Top of Data

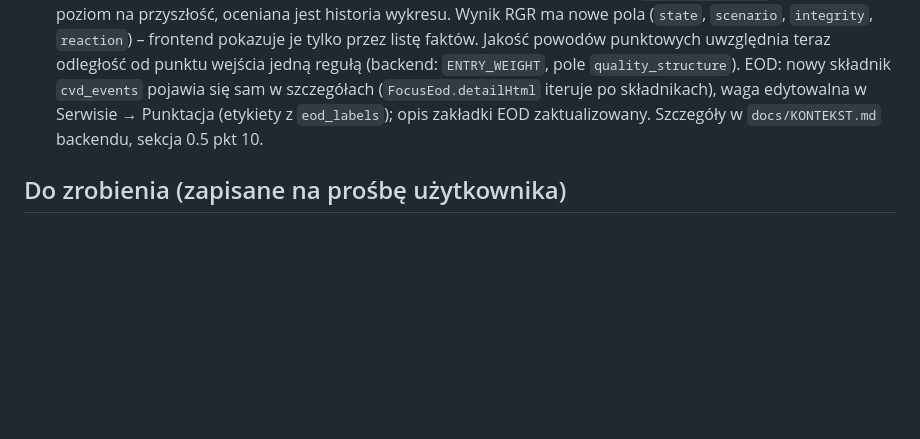
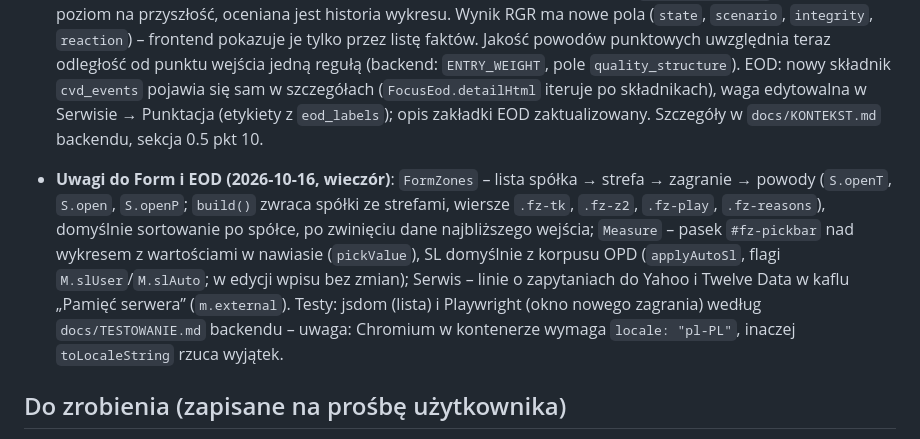
Before and after one commit to DonRubi/trading-front-end, a Markdown page: KONTEKST.md, the part around the change. Drawn GitHub-style; blank space fills up the shorter version.

Commit message:
KONTEKST i dokumentacja: uwagi do Form i EOD, limity źródeł danych, CVD a teoria (docs/CVD_TEORIA.md), testy na serwerze
Co-Authored-By: Claude Sonnet 5.5 <noreply@anthropic.com>

```diff
--- a/KONTEKST.md
+++ b/KONTEKST.md
@@ -87,5 +87,7 @@ Plik `index.html` ma końce linii CRLF. Domyślny backend: **serwer IONOS `https
 
 - **Lista uwag z realnych danych (2026-10-16)**: Form – RGR/oRGR dostaje z formularza `params.tp/sl` (jak XABCD i droga otwarta; w `Measure` przy pomiarze i w `reverifyAll`), opisy „?” (`TYPES.rgr.help`) mówią o kontroli świec między zaznaczeniami, stanie formacji i strefie za zasięgiem; opis konsolidacji (`TYPES.range.help`): strefa to poziom na przyszłość, oceniana jest historia wykresu. Wynik RGR ma nowe pola (`state`, `scenario`, `integrity`, `reaction`) – frontend pokazuje je tylko przez listę faktów. Jakość powodów punktowych uwzględnia teraz odległość od punktu wejścia jedną regułą (backend: `ENTRY_WEIGHT`, pole `quality_structure`). EOD: nowy składnik `cvd_events` pojawia się sam w szczegółach (`FocusEod.detailHtml` iteruje po składnikach), waga edytowalna w Serwisie → Punktacja (etykiety z `eod_labels`); opis zakładki EOD zaktualizowany. Szczegóły w `docs/KONTEKST.md` backendu, sekcja 0.5 pkt 10.
 
+- **Uwagi do Form i EOD (2026-10-16, wieczór)**: `FormZones` – lista spółka → strefa → zagranie → powody (`S.openT`, `S.open`, `S.openP`; `build()` zwraca spółki ze strefami, wiersze `.fz-tk`, `.fz-z2`, `.fz-play`, `.fz-reasons`), domyślnie sortowanie po spółce, po zwinięciu dane najbliższego wejścia; `Measure` – pasek `#fz-pickbar` nad wykresem z wartościami w nawiasie (`pickValue`), SL domyślnie z korpusu OPD (`applyAutoSl`, flagi `M.slUser`/`M.slAuto`; w edycji wpisu bez zmian); Serwis – linie o zapytaniach do Yahoo i Twelve Data w kaflu „Pamięć serwera” (`m.external`). Testy: jsdom (lista) i Playwright (okno nowego zagrania) według `docs/TESTOWANIE.md` backendu – uwaga: Chromium w kontenerze wymaga `locale: "pl-PL"`, inaczej `toLocaleString` rzuca wyjątek.
+
 ## Do zrobienia (zapisane na prośbę użytkownika)
 - **Transakcje: kroczący take profit i stop loss** – dopracować w zakładce Transakcje. Planer (podsumowanie i oś) bierze SL/TP z ostatniej inwestycji – po wprowadzeniu kroczących poziomów ma pokazywać ich bieżącą wartość.
```
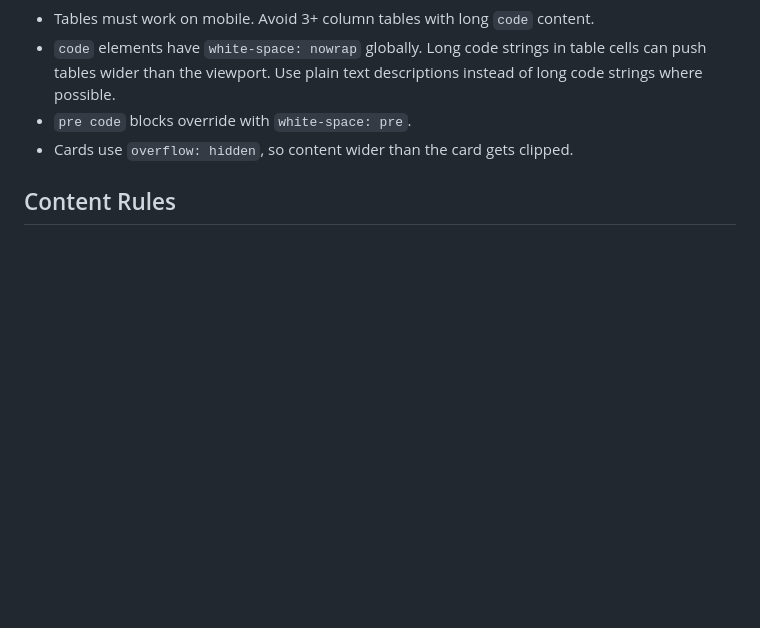
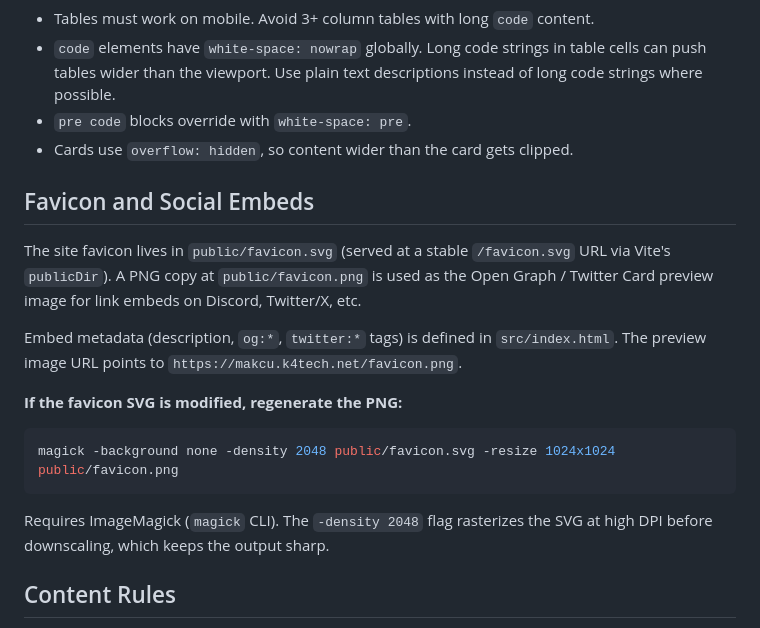
Before and after one commit to K4HVH/makcu-docs, a Markdown page: CLAUDE.md, the part around the change. Rendered like a GitHub page; blank space fills up the shorter version.

````diff
--- a/CLAUDE.md
+++ b/CLAUDE.md
@@ -137,6 +137,20 @@ All documentation pages follow consistent patterns:
 - `pre code` blocks override with `white-space: pre`.
 - Cards use `overflow: hidden`, so content wider than the card gets clipped.
 
+## Favicon and Social Embeds
+
+The site favicon lives in `public/favicon.svg` (served at a stable `/favicon.svg` URL via Vite's `publicDir`). A PNG copy at `public/favicon.png` is used as the Open Graph / Twitter Card preview image for link embeds on Discord, Twitter/X, etc.
+
+Embed metadata (description, `og:*`, `twitter:*` tags) is defined in `src/index.html`. The preview image URL points to `https://makcu.k4tech.net/favicon.png`.
+
+**If the favicon SVG is modified, regenerate the PNG:**
+
+```bash
+magick -background none -density 2048 public/favicon.svg -resize 1024x1024 public/favicon.png
+```
+
+Requires ImageMagick (`magick` CLI). The `-density 2048` flag rasterizes the SVG at high DPI before downscaling, which keeps the output sharp.
+
 ## Content Rules
 
 - The Native API section documents the MAKCU device firmware. Do not reference the Rust library in native API pages.
````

Bottom of Data

What to produce: The whole of the data above needs retyping exactly, with pictures omitted.

Output for this exercise:
Before and after one commit to DonRubi/trading-front-end, a Markdown page: KONTEKST.md, the part around the change. Drawn GitHub-style; blank space fills up the shorter version.

Commit message:
KONTEKST i dokumentacja: uwagi do Form i EOD, limity źródeł danych, CVD a teoria (docs/CVD_TEORIA.md), testy na serwerze
Co-Authored-By: Claude Sonnet 5.5 <noreply@anthropic.com>

```diff
--- a/KONTEKST.md
+++ b/KONTEKST.md
@@ -87,5 +87,7 @@ Plik `index.html` ma końce linii CRLF. Domyślny backend: **serwer IONOS `https
 
 - **Lista uwag z realnych danych (2026-10-16)**: Form – RGR/oRGR dostaje z formularza `params.tp/sl` (jak XABCD i droga otwarta; w `Measure` przy pomiarze i w `reverifyAll`), opisy „?” (`TYPES.rgr.help`) mówią o kontroli świec między zaznaczeniami, stanie formacji i strefie za zasięgiem; opis konsolidacji (`TYPES.range.help`): strefa to poziom na przyszłość, oceniana jest historia wykresu. Wynik RGR ma nowe pola (`state`, `scenario`, `integrity`, `reaction`) – frontend pokazuje je tylko przez listę faktów. Jakość powodów punktowych uwzględnia teraz odległość od punktu wejścia jedną regułą (backend: `ENTRY_WEIGHT`, pole `quality_structure`). EOD: nowy składnik `cvd_events` pojawia się sam w szczegółach (`FocusEod.detailHtml` iteruje po składnikach), waga edytowalna w Serwisie → Punktacja (etykiety z `eod_labels`); opis zakładki EOD zaktualizowany. Szczegóły w `docs/KONTEKST.md` backendu, sekcja 0.5 pkt 10.
 
+- **Uwagi do Form i EOD (2026-10-16, wieczór)**: `FormZones` – lista spółka → strefa → zagranie → powody (`S.openT`, `S.open`, `S.openP`; `build()` zwraca spółki ze strefami, wiersze `.fz-tk`, `.fz-z2`, `.fz-play`, `.fz-reasons`), domyślnie sortowanie po spółce, po zwinięciu dane najbliższego wejścia; `Measure` – pasek `#fz-pickbar` nad wykresem z wartościami w nawiasie (`pickValue`), SL domyślnie z korpusu OPD (`applyAutoSl`, flagi `M.slUser`/`M.slAuto`; w edycji wpisu bez zmian); Serwis – linie o zapytaniach do Yahoo i Twelve Data w kaflu „Pamięć serwera” (`m.external`). Testy: jsdom (lista) i Playwright (okno nowego zagrania) według `docs/TESTOWANIE.md` backendu – uwaga: Chromium w kontenerze wymaga `locale: "pl-PL"`, inaczej `toLocaleString` rzuca wyjątek.
+
 ## Do zrobienia (zapisane na prośbę użytkownika)
 - **Transakcje: kroczący take profit i stop loss** – dopracować w zakładce Transakcje. Planer (podsumowanie i oś) bierze SL/TP z ostatniej inwestycji – po wprowadzeniu kroczących poziomów ma pokazywać ich bieżącą wartość.
```
Before and after one commit to K4HVH/makcu-docs, a Markdown page: CLAUDE.md, the part around the change. Rendered like a GitHub page; blank space fills up the shorter version.

````diff
--- a/CLAUDE.md
+++ b/CLAUDE.md
@@ -137,6 +137,20 @@ All documentation pages follow consistent patterns:
 - `pre code` blocks override with `white-space: pre`.
 - Cards use `overflow: hidden`, so content wider than the card gets clipped.
 
+## Favicon and Social Embeds
+
+The site favicon lives in `public/favicon.svg` (served at a stable `/favicon.svg` URL via Vite's `publicDir`). A PNG copy at `public/favicon.png` is used as the Open Graph / Twitter Card preview image for link embeds on Discord, Twitter/X, etc.
+
+Embed metadata (description, `og:*`, `twitter:*` tags) is defined in `src/index.html`. The preview image URL points to `https://makcu.k4tech.net/favicon.png`.
+
+**If the favicon SVG is modified, regenerate the PNG:**
+
+```bash
+magick -background none -density 2048 public/favicon.svg -resize 1024x1024 public/favicon.png
+```
+
+Requires ImageMagick (`magick` CLI). The `-density 2048` flag rasterizes the SVG at high DPI before downscaling, which keeps the output sharp.
+
 ## Content Rules
 
 - The Native API section documents the MAKCU device firmware. Do not reference the Rust library in native API pages.
````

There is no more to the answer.